## Linear Algebra and Its Applications, exercise 1.4.16

Exercise 1.4.16. For the following matrices $E = \begin{bmatrix} 1&0&0 \\ -2&1&0 \\ 0&0&1 \end{bmatrix} \quad F = \begin{bmatrix} 1&0&0 \\ 0&1&0 \\ 1&0&1 \end{bmatrix} \quad G = \begin{bmatrix} 1&0&0 \\ 0&1&0 \\ 0&1&1 \end{bmatrix}$

verify that (EF)G = E(FG). $EF = \begin{bmatrix} 1&0&0 \\ -2&1&0 \\ 0&0&1 \end{bmatrix} \begin{bmatrix} 1&0&0 \\ 0&1&0 \\ 1&0&1 \end{bmatrix} = \begin{bmatrix} 1&0&0 \\ -2&1&0 \\ 1&0&1 \end{bmatrix}$

and $(EF)G = \begin{bmatrix} 1&0&0 \\ -2&1&0 \\ 1&0&1 \end{bmatrix} \begin{bmatrix} 1&0&0 \\ 0&1&0 \\ 0&1&1 \end{bmatrix} = \begin{bmatrix} 1&0&0 \\ -2&1&0 \\ 1&1&1 \end{bmatrix}$

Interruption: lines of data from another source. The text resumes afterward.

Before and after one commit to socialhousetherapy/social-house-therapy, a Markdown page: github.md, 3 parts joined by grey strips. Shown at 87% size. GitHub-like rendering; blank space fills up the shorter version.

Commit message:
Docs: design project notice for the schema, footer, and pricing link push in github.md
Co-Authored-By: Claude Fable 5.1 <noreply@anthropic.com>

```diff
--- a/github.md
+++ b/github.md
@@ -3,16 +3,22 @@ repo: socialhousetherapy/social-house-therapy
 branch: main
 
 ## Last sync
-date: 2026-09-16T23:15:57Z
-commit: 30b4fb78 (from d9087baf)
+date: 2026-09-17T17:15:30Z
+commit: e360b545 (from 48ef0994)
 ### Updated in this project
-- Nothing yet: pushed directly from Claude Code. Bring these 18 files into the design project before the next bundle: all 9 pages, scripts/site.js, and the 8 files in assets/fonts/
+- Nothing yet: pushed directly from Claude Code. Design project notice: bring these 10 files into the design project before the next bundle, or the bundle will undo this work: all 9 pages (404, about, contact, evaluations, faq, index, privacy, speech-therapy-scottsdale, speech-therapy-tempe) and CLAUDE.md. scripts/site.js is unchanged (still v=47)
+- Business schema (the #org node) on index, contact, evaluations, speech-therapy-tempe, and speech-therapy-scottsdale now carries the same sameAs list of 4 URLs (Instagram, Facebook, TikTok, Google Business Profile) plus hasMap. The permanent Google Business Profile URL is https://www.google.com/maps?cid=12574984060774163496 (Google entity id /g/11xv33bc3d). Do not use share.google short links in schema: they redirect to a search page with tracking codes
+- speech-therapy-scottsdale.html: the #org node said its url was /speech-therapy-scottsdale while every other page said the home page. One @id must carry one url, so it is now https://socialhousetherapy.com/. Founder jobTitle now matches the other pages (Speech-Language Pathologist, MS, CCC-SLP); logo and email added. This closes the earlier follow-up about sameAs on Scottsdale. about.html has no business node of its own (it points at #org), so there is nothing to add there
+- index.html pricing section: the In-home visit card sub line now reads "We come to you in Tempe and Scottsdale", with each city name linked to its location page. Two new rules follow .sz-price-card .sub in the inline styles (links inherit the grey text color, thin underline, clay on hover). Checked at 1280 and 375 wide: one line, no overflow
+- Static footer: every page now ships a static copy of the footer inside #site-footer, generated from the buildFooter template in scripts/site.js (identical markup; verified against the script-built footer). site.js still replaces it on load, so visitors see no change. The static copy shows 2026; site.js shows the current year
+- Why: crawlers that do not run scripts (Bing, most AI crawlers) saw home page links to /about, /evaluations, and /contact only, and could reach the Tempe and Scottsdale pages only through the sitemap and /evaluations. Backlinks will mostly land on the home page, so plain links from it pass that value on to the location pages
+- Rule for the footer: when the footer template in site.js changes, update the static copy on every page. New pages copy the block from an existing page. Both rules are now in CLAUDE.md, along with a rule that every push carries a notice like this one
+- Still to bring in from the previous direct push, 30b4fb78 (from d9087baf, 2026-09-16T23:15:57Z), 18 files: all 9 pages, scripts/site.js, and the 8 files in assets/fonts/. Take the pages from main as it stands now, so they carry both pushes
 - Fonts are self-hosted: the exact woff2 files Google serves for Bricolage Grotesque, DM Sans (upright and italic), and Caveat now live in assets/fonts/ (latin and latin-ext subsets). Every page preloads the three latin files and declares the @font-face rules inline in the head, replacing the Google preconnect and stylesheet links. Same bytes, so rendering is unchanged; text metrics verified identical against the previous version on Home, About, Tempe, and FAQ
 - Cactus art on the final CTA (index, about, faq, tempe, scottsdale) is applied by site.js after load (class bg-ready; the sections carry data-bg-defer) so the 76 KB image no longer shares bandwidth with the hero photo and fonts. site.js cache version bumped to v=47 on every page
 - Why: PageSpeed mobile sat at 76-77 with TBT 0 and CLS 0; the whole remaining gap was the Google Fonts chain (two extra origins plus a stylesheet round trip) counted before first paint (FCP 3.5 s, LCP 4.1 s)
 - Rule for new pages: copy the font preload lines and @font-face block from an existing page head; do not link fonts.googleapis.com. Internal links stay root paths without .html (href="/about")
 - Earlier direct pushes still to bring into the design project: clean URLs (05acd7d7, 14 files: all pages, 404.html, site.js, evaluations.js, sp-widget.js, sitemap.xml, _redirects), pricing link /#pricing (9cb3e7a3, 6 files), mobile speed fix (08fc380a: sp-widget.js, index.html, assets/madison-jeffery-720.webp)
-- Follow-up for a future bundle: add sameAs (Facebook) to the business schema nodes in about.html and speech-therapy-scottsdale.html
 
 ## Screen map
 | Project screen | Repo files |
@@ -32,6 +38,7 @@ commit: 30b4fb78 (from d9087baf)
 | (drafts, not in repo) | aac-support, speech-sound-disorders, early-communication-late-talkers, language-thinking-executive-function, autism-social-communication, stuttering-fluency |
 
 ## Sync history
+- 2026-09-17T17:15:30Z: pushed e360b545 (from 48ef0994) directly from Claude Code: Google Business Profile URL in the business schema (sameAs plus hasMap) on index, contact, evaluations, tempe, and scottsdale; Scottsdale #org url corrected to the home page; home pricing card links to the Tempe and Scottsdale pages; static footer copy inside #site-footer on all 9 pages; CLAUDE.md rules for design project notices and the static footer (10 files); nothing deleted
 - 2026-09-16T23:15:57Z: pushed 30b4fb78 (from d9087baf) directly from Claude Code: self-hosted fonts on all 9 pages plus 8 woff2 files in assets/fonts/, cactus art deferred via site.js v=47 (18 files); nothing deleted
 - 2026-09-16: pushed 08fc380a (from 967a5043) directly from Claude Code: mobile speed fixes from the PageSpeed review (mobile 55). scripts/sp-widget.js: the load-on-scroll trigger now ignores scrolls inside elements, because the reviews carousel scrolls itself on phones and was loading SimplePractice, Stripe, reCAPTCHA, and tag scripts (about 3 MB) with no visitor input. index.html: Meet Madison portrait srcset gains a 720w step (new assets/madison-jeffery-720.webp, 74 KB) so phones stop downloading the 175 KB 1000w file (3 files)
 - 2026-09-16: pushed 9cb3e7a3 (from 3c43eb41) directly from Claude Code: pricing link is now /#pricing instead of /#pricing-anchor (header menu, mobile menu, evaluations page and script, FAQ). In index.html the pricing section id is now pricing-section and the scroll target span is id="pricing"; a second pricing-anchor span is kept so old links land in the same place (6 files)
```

We also have $FG = \begin{bmatrix} 1&0&0 \\ 0&1&0 \\ 1&0&1 \end{bmatrix} \begin{bmatrix} 1&0&0 \\ 0&1&0 \\ 0&1&1 \end{bmatrix} = \begin{bmatrix} 1&0&0 \\ 0&1&0 \\ 1&1&1 \end{bmatrix}$

and $E(FG) = \begin{bmatrix} 1&0&0 \\ -2&1&0 \\ 0&0&1 \end{bmatrix} \begin{bmatrix} 1&0&0 \\ 0&1&0 \\ 1&1&1 \end{bmatrix} = \begin{bmatrix} 1&0&0 \\ -2&1&0 \\ 1&1&1 \end{bmatrix} = (EF)G$

NOTE: This continues a series of posts containing worked out exercises from the (out of print) book Linear Algebra and Its Applications, Third Edition by Gilbert Strang.

If you find these posts useful I encourage you to also check out the more current Linear Algebra and Its Applications, Fourth Edition , Dr Strang’s introductory textbook Introduction to Linear Algebra, Fourth Edition and the accompanying free online course, and Dr Strang’s other books .

This entry was posted in linear algebra. Bookmark the permalink.